Open letter to Jamie Cassels: Take action, lead change

Letters Opinions
Students contemplate the wall early Thursday evening. Photo by Myles Sauer, Editor-in-Chief
UVic’s response to the Third Space wall following its removal has drawn criticism from UVic staff and faculty. Photo by Myles Sauer, Editor-in-Chief

To UVic President Jamie Cassels,

We, the undersigned, request that you consider attending more deeply to the matters of white supremacy and racism, sexism and homophobia in efforts to transform the working and learning climate at UVic.

On March 23, 2017, your office posted your response regarding the UVSS Third Space interactive art installation that elicited numerous racist responses to challenging white supremacy.

Students wanted to open a space for dialogue [Link]. They succeeded in opening such a space and many of the comments constructively contributed to praxis that resists and/or seeks to make visible, dismantle and/or transform white supremacy. However, many of the contributions were vile and incited violent rhetoric and hate. These comments offer evidence of the continued existence, and further entrenchment of attitudes of whiteness as preferred and normal at the University of Victoria.

Although we acknowledge the Office of the President recognized this matter through said letter on March 23, 2017, we also hold that a much deeper sustained response is needed that responds to the structures, scaffolding, systems, and attitudes that keeps whitenesss centered and in power over relations with racialized “others.”

As you know, the reaction to the UVic Third Space art installation is only the most recent example of ongoing racism, sexism and homophobia that erupts year after year. Public expressions of hatred and exclusion are not new on this campus. Campus rooms and hallways have been, and continue to be, littered with messages of hate and exclusion fostering a climate where every day racialized and gendered verbal and physical violence can occur with seeming impunity. As an example of impunity, in reference to your letter, students, faculty and staff of colour are offered support services. But there is no indication that these matters will be investigated or that those who perpetuate this violence will be held accountable.

Further, institutional practices and discourses of marginalization and exclusion are still assumed as normal and “how things are done here.” While events south of the border may have loosened usually veiled ideologies of white supremacy, our experience is that a belief in white, heterosexual privilege is systemic and deeply rooted in University of Victoria’s structures, discourses, and processes. Other ways of knowing, thinking, and feeling are available. Alternative processes and structures have been created that support the dismantling of systemic exclusion and marginalization.

Many of us have worked at this university for decades and have seen some improvements.

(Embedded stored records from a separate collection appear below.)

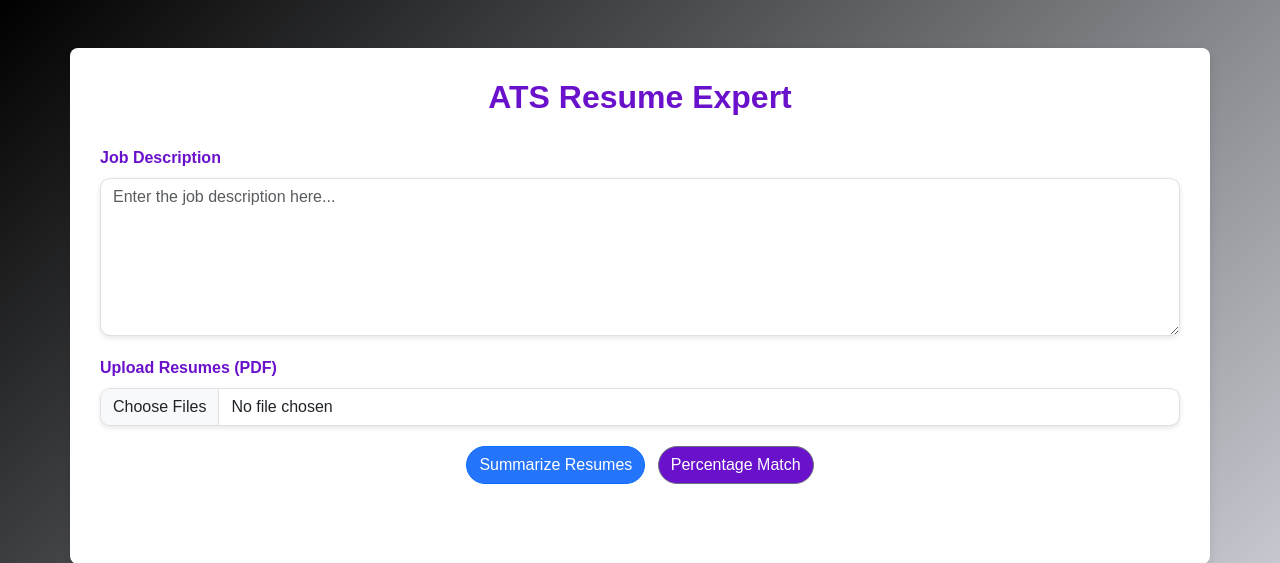
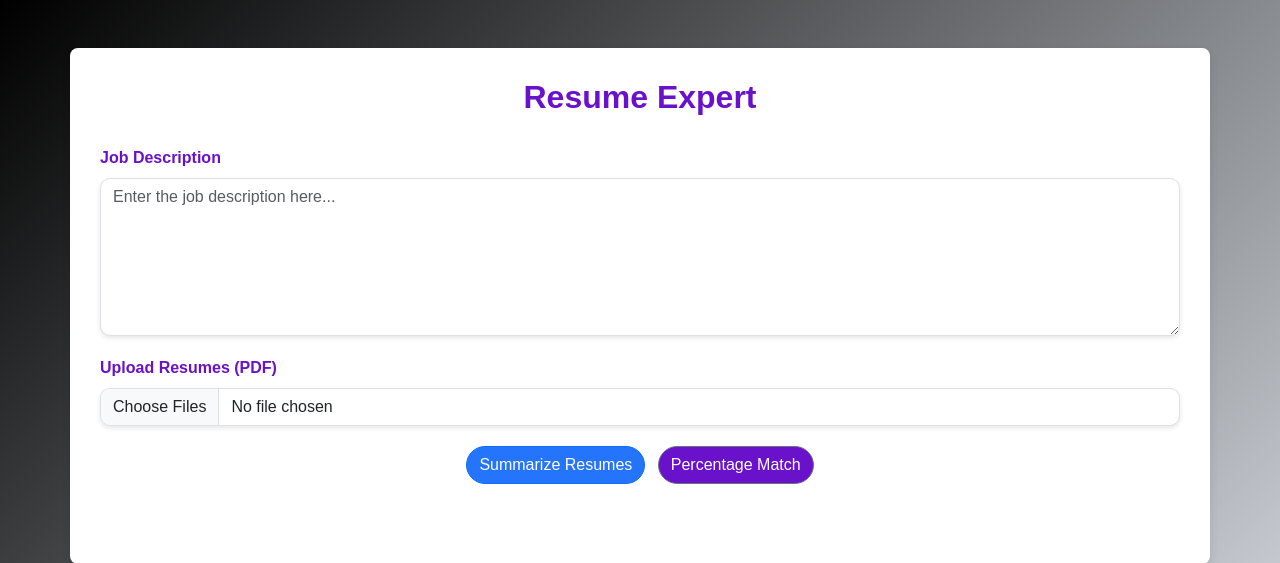
Before and after one commit to divyadarji/ATS_ResumeExpert, a Flask app: page / in a window 1280 px wide. Shown: the top 563 px of the page. Run offline with Flask 3, Linux system fonts and the light colour scheme.

Commit message:
TITLE CHANGED

```diff
--- a/templates/index.html
+++ b/templates/index.html
@@ -3,13 +3,13 @@
     <head>
         <meta charset="UTF-8">
         <meta name="viewport" content="width=device-width, initial-scale=1.0">
-        <title>ATS Resume Expert</title>
+        <title>Resume Expert</title>
         <link href="https://cdn.jsdelivr.net/npm/bootstrap@5.3.0/dist/css/bootstrap.min.css" rel="stylesheet">
         <link href="/static/style.css" rel="stylesheet">
     </head>
     <body>
     <div class="container mt-5">
-        <h1 class="text-center">ATS Resume Expert</h1>
+        <h1 class="text-center">Resume Expert</h1>
         <form id="resumeForm" enctype="multipart/form-data">
             <div class="mb-3">
                 <label for="jobDescription" class="form-label">Job Description</label>
```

We are aware of the glacial pace of change and do not overlook the significance of such change when it does occur. But recurring incidents of hatred and exclusion continue and as such, certain groups of people remain at risk on campus. These incidents may appear inconsequential, but to those most affected who have spent their lives working at UVic, these incidents have cumulative, demoralizing and harmful effects on self, on interpersonal relationships, on productivity and more. We believe the university can and must do more than issue a letter if it aims to bring about deep, systemic, institutional transformation.

Fortunately, we are not starting from scratch. Many of us have been engaged with equity work on and off campus in areas of anti-racism, anti-sexism, anti-violence, anti-homophobia, anti-transphobia, anti-Islamophobia, anti-exclusion of differently abled persons on campus. Closely related are efforts on decolonizing the academy more generally. There are experienced, passionate and wise people capable of implementing this work.

As president, we call on you to take action in this spirit. You, President Cassels, can begin by providing moral leadership and tangible support for a self-organized, self-determining, and independent (from existing administrative and governing structures) collective of engaged faculty, staff and students to develop and guide this process.

We, the undersigned, request that you consider attending more deeply to the matters of white supremacy and racism, sexism and homophobia in efforts to transform the working and learning climate at UVic.

Dr. Jo-Anne Lee

On behalf of the Department of Gender Studies

An open forum open to faculty, staff and students is scheduled for Thursday, April 13, from noon to 1:30 p.m. David Turpin Building Room 110.

The forum’s purpose is twofold: 1) to provide a space of sharing, support and dialogue for those affected, and 2) to develop an action plan for future action.